The reaction of the Church to Lemaître’s paradigm-changing theory at the time of its publication was perhaps unexpected in some quarters: Pope Pius XII said that the Big Bang and the Catholic concept of creation were compatible, and he embraced it as scientific validation of the existence of God.
Which did not sit well with Lemaître. The brilliant priest was a firm believer in what one writer called “the separation of church and lab.” He drew a distinction between the beginning of the universe and creation (allowing for God’s eternal nature) and found no conflict between science and religion. Lemaître said that the Bible’s authors were “illuminated…on the question of salvation” and that “the idea that because they were right in their doctrine of immortality and salvation they must also be right on all other subjects is simply the fallacy of people who have an incomplete understanding of why the Bible was given at all.”
This view was underscored in an encyclical written by Pope Pius XII, Divino Afflante Spiritu (Inspired by the Holy Spirit), in which the pontiff wrote that “Catholics should not take the Bible literally,” says Father Robert. “Because the Bible is not meant to be a scientific account or description of nature, but rather the proper function of the Bible is to be a source of doctrines of salvation. Essentially, the message of Divino Afflante Spiritu is, ‘Let science be science and let the Bible be the Bible.’ Let them do their proper functions.
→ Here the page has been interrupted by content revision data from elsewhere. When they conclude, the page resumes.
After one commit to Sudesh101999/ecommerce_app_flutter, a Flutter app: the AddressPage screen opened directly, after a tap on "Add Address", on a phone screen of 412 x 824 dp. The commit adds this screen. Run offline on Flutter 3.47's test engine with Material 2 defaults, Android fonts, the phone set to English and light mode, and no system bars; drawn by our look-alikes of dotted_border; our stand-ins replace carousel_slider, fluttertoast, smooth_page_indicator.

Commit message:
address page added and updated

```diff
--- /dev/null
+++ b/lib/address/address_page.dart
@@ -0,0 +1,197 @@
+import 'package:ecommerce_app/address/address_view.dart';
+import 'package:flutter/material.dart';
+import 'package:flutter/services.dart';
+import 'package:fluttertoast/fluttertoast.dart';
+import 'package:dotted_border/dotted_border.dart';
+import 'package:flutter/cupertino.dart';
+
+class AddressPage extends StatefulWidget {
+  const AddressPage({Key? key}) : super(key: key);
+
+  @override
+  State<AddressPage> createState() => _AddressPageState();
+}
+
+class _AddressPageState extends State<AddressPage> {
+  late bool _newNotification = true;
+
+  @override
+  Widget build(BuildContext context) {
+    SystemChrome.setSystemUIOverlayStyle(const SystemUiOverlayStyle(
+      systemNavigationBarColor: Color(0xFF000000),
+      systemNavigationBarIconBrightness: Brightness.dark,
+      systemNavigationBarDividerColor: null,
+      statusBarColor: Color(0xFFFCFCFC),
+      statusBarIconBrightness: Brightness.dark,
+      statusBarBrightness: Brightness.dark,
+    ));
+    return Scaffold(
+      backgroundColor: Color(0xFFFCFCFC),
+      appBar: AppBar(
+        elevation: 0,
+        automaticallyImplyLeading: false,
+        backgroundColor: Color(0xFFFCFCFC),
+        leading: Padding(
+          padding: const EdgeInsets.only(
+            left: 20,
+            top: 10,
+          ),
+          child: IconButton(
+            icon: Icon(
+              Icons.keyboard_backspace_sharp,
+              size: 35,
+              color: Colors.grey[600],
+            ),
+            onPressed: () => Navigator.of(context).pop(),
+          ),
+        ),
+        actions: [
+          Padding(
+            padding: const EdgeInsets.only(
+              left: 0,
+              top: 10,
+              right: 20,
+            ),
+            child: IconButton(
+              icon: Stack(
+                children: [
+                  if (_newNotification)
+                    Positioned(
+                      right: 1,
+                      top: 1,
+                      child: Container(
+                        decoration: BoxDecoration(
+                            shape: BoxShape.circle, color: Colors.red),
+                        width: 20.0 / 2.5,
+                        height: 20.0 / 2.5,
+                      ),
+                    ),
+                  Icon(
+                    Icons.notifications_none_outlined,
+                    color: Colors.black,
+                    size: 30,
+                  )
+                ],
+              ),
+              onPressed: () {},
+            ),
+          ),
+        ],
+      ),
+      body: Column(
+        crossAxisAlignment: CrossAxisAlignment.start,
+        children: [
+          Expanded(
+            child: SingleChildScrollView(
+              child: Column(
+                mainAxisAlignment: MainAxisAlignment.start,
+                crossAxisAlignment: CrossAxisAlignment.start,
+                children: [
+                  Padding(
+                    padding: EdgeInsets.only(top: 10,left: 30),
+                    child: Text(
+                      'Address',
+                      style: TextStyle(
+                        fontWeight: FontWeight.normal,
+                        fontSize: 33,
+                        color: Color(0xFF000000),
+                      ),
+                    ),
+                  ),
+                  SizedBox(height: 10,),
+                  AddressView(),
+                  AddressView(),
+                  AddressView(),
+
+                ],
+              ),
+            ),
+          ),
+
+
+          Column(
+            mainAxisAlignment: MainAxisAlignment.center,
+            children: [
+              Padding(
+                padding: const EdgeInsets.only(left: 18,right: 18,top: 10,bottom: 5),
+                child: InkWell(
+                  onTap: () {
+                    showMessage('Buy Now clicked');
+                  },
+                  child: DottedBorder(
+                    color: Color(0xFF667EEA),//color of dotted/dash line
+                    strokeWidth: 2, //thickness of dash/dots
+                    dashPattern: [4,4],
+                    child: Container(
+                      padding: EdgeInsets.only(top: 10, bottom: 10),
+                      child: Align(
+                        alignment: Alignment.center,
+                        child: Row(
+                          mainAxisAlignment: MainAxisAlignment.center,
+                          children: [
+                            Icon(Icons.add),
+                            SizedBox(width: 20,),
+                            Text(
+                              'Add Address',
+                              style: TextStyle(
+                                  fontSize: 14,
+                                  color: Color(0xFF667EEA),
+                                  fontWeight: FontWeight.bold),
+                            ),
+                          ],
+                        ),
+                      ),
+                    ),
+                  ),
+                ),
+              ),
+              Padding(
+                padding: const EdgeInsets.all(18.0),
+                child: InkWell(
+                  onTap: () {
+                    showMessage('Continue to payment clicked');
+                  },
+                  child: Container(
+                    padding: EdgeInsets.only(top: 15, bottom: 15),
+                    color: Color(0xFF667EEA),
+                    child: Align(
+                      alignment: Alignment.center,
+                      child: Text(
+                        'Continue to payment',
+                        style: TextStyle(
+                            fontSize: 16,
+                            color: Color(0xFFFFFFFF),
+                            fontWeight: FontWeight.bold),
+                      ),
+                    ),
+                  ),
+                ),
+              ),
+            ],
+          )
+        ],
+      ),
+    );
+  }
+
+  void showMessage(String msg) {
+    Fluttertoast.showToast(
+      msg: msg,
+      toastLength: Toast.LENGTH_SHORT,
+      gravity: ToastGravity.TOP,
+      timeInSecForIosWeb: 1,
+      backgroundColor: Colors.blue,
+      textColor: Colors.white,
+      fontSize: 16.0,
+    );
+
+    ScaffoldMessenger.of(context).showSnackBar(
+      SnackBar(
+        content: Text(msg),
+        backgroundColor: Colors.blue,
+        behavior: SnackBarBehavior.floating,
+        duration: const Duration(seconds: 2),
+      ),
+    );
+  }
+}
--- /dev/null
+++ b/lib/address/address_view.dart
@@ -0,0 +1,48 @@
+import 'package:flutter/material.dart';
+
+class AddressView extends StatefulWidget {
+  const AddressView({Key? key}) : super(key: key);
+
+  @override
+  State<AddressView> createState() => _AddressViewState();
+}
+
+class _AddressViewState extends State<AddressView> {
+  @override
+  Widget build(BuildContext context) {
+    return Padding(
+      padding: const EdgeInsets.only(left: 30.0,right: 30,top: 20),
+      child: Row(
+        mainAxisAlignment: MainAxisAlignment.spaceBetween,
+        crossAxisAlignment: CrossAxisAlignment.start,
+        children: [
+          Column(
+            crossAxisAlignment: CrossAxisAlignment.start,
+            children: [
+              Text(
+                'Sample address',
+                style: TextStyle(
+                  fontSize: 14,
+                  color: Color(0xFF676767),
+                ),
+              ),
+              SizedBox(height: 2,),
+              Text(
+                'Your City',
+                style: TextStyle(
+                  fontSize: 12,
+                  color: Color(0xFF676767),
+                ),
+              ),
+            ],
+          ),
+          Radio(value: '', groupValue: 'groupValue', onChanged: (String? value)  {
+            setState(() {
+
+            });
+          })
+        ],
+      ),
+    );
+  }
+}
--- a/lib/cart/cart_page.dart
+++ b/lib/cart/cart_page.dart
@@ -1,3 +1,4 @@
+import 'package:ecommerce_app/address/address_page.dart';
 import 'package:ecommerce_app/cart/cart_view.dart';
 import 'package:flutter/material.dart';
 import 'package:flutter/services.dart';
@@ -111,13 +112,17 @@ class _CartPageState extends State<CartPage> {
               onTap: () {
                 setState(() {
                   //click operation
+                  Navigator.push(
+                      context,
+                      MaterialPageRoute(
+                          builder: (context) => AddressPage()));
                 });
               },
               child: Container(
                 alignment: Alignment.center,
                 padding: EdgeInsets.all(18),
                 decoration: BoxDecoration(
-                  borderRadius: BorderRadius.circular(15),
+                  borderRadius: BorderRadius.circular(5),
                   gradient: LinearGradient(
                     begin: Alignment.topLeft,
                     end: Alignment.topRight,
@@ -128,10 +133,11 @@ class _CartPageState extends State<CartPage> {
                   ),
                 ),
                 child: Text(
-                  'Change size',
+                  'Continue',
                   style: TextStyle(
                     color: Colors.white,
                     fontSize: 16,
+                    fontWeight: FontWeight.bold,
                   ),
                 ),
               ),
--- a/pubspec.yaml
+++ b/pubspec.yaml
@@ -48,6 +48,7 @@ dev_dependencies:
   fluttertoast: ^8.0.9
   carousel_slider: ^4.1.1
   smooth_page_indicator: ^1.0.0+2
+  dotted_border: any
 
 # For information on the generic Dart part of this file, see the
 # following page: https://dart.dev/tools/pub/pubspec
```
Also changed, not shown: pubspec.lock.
Don’t make the biblical author be a scientist, because he wasn’t one.”
The Catholic view of Scripture, says Father Robert, holds that the Bible was not simply dictated directly from God to its authors word for word, but rather “our view of inspiration is the cooperative view, which means that God is inspiring a human author who uses human categories, who is influenced by his culture, the way he conceives of nature, but essentially he’s still a product of his culture, his way of viewing nature and the categories he uses to understand things. So we have to be careful about separating out what belongs to that author’s culture and his view of nature versus what belongs to our culture and view of nature, and then separate out what is of lasting salvific significance. We can’t expect the human author, writing in 500 B.C., to give a scientific or mathematical explanation of the physical universe. It’s a ridiculous thing if you believe in the cooperative view of inspiration.”
The cooperative view, says Father Robert, allows for a hand-in-glove relationship between science and faith informed by reason—which was Lemaître’s bread and butter. It also allows for the rejoicing in the scientific community a year ago when a team of scientists, using a telescope at the South Pole known as BICEP2—Background Imaging of Cosmic Extragalactic Polarization 2—found for the first time direct evidence of gravitational waves. The waves are essentially ripples in space-time—produced in the universe’s first trillionth of a trillionth of a trillionth of a second—that are considered to be the first tremors of the Big Bang, and further confirmation of Einstein’s and Lemaître’s theories.
Such piggybacking on solid original foundational science doesn’t surprise Father Robert.
“It’s no accident,” he says, that Lemaître and other scientist/clerics such as Copernicus, Gregor Mendel and Nicolas Steno made their world-changing discoveries.
“The reason is that there was no fear of reason,” he says. “We’ve always believed as Catholics in the confluence of faith and reason. And so it’s not like we’re poking at a hornet’s nest [when we push the boundaries of science], we’re poking at the sister discipline of faith. And that’s a perfectly legitimate thing to do.